This case study is an artistic collaboration between IN-TOUCH, artist and researcher Marloeke van der Vlugt, and the composer, director and researcher Falk Hubner, both of whom are based at the HKU, University of the Arts in Utrecht, The Netherlands.
This interdisciplinary collaboration will culminate in an exploratory Interactive performance experiment and research workshop at the Bloomsbury Theatre Studio, 23rd and 24th January 2020. Click here for more information and to book your ticket.
The collaboration aim is to explore and experience the politics and aesthetics of digital touch through interactive digital performance and technology; and to investigate the potentials of research collaboration between performance and social science research to provide insights on digital touch communication.
We are currently working together to share ideas, touch memories and inspirations from the behaviour of plants to the experience of touching the mouth of truth in Rome, research papers from our various disciplines, experimenting with materials, and performative interventions in playful ways. Marloeke is leading the development of a range of artistic ‘provocations’ and performance interventions which she is trialling with students and colleagues. We experience and respond to, Falk via sound and Carey through bringing in social science theory and concepts grounded in sensory ethnography and multimodal theory, to provide an ongoing analytical dialogue on the ideas that emerge. To date, E-wire in a variety of knitted shapes – triggering sound and audio samples – is one of the core materials of the interactive works, binding our concern with social interaction and human-non-human interaction, as it is the material that connects both fear and intimacy in relation to touch. Interrogating the ways that we touch, and disrupting the norms and expectations of touch and near touching are key to the development of the collaboration. Together we are documenting this collaborative process through still and moving image, sound and writing.

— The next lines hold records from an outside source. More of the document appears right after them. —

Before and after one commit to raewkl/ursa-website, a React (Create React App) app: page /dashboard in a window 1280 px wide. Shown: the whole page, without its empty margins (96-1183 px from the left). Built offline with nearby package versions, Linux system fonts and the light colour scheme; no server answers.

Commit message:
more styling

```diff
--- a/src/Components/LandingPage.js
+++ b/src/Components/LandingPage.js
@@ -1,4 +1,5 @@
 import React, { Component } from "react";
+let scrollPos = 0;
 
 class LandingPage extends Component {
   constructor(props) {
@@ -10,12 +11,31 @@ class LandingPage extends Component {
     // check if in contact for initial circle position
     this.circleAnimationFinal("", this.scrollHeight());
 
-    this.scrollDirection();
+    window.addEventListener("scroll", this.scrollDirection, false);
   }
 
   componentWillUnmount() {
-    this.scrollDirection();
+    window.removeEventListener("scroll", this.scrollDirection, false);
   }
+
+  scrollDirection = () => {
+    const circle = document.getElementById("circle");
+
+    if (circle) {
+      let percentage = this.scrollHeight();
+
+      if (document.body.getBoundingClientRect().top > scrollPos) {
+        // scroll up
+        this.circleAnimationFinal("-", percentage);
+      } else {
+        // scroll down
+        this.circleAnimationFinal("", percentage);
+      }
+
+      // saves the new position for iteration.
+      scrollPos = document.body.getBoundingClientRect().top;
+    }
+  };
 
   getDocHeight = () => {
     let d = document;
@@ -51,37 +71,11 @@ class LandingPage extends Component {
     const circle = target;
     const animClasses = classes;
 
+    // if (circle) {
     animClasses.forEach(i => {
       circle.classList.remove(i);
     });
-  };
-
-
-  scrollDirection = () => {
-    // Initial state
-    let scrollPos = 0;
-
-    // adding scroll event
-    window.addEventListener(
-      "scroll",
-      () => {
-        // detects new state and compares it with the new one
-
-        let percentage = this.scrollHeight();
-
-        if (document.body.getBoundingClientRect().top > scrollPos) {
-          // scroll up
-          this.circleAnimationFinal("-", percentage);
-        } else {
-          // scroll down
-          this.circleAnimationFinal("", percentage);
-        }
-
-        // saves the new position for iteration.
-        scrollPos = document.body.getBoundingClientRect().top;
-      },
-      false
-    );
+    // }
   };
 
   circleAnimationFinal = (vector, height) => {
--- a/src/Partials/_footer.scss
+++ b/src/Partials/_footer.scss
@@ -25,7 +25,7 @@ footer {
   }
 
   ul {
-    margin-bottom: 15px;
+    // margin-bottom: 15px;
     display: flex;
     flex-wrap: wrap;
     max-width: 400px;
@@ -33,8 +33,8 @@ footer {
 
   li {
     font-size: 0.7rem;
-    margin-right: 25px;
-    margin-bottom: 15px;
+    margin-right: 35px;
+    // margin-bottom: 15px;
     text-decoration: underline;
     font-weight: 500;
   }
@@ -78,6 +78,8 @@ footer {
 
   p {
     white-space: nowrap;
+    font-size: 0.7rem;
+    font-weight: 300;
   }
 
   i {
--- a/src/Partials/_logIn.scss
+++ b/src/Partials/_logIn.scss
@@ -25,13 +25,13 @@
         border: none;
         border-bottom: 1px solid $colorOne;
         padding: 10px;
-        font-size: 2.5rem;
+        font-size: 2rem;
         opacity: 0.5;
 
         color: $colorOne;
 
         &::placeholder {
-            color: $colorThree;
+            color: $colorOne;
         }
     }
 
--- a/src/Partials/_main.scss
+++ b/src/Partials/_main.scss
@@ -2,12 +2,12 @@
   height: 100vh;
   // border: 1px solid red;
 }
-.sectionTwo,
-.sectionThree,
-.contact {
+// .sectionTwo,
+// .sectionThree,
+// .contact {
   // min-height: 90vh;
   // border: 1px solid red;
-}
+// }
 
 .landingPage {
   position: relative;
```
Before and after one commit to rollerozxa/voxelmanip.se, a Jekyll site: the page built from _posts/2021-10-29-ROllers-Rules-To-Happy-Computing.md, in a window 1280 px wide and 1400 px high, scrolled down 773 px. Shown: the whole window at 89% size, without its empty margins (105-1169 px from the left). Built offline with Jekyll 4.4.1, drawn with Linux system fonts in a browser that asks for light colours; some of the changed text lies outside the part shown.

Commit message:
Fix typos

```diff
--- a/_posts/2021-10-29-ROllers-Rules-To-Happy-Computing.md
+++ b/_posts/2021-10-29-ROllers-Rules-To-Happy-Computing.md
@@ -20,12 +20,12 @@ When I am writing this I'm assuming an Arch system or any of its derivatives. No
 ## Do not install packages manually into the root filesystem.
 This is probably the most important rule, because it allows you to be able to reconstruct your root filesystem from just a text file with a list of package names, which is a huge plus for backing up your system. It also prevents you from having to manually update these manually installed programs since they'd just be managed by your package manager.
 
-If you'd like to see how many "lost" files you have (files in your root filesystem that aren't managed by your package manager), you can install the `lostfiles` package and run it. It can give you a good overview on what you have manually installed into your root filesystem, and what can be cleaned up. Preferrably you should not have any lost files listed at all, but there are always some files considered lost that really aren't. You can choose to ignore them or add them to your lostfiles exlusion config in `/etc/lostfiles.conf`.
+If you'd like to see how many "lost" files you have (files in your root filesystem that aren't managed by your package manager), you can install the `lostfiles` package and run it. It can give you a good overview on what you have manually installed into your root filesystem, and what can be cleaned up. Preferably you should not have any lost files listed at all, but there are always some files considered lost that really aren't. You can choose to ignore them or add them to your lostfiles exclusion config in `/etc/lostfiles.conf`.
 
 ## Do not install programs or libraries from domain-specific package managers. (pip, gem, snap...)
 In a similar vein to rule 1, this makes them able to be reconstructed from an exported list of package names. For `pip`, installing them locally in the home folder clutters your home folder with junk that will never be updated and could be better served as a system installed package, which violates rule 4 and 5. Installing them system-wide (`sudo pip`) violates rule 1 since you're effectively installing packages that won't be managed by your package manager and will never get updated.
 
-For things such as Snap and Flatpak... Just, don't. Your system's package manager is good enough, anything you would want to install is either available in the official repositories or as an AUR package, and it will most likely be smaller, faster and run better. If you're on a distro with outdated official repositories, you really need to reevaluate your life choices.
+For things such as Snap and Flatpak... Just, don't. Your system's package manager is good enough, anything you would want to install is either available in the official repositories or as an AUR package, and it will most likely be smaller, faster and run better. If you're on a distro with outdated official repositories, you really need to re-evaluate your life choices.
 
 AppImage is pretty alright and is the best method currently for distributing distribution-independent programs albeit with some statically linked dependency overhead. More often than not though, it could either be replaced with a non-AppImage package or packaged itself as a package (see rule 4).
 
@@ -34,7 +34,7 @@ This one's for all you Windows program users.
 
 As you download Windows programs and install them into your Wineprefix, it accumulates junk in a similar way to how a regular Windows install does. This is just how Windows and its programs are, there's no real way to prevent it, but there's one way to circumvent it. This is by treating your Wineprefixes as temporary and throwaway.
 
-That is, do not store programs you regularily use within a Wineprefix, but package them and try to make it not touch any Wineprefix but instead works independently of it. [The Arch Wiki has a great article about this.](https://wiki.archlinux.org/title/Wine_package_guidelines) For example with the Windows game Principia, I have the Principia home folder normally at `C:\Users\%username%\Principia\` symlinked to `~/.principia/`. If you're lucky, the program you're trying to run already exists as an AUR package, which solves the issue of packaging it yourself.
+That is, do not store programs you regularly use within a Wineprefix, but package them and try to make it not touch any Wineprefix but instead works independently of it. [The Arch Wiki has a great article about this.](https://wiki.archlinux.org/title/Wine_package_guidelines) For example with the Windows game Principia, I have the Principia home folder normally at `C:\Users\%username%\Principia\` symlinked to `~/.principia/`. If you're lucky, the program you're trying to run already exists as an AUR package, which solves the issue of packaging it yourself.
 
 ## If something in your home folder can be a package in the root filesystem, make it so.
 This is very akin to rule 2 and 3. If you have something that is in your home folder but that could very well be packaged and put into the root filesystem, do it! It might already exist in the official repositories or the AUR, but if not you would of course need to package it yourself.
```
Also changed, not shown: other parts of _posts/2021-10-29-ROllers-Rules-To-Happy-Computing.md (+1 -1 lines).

The interactive performance explores the experience, politics and aesthetics of touch through a range of artistic propositions that combine digital technologies, new materials, electronic sound, and bodily interaction. It will create an experimental and playful, interactive space for the audience to experience and reflect on what digital touch interaction might be. The space will consist of two areas: one concerned with social interaction and the other with human-non-human interaction, both via touch. E-wire in a variety of knitted shapes – triggering sound and audio samples – will be one of the core materials of the interactive works, binding the two research strands, as it is the material that connects both fear and intimacy in relation to touch. Every hour the ‘Touchy Narratives’ will be performed– where a performer reads poetic, personal accounts and stories of touch experiences while the (blindfolded) audience is challenged to caress, stroke, trace, pat, tap, pinch, finger, fondle, brush, palpate, rub, tickle and fold tactile ‘foamy, squishy’ sculptural objects. The workshop will extend and explore the themes of the performance and vice versa. The personal accounts and stories of touch generated through the workshops will inform the performance.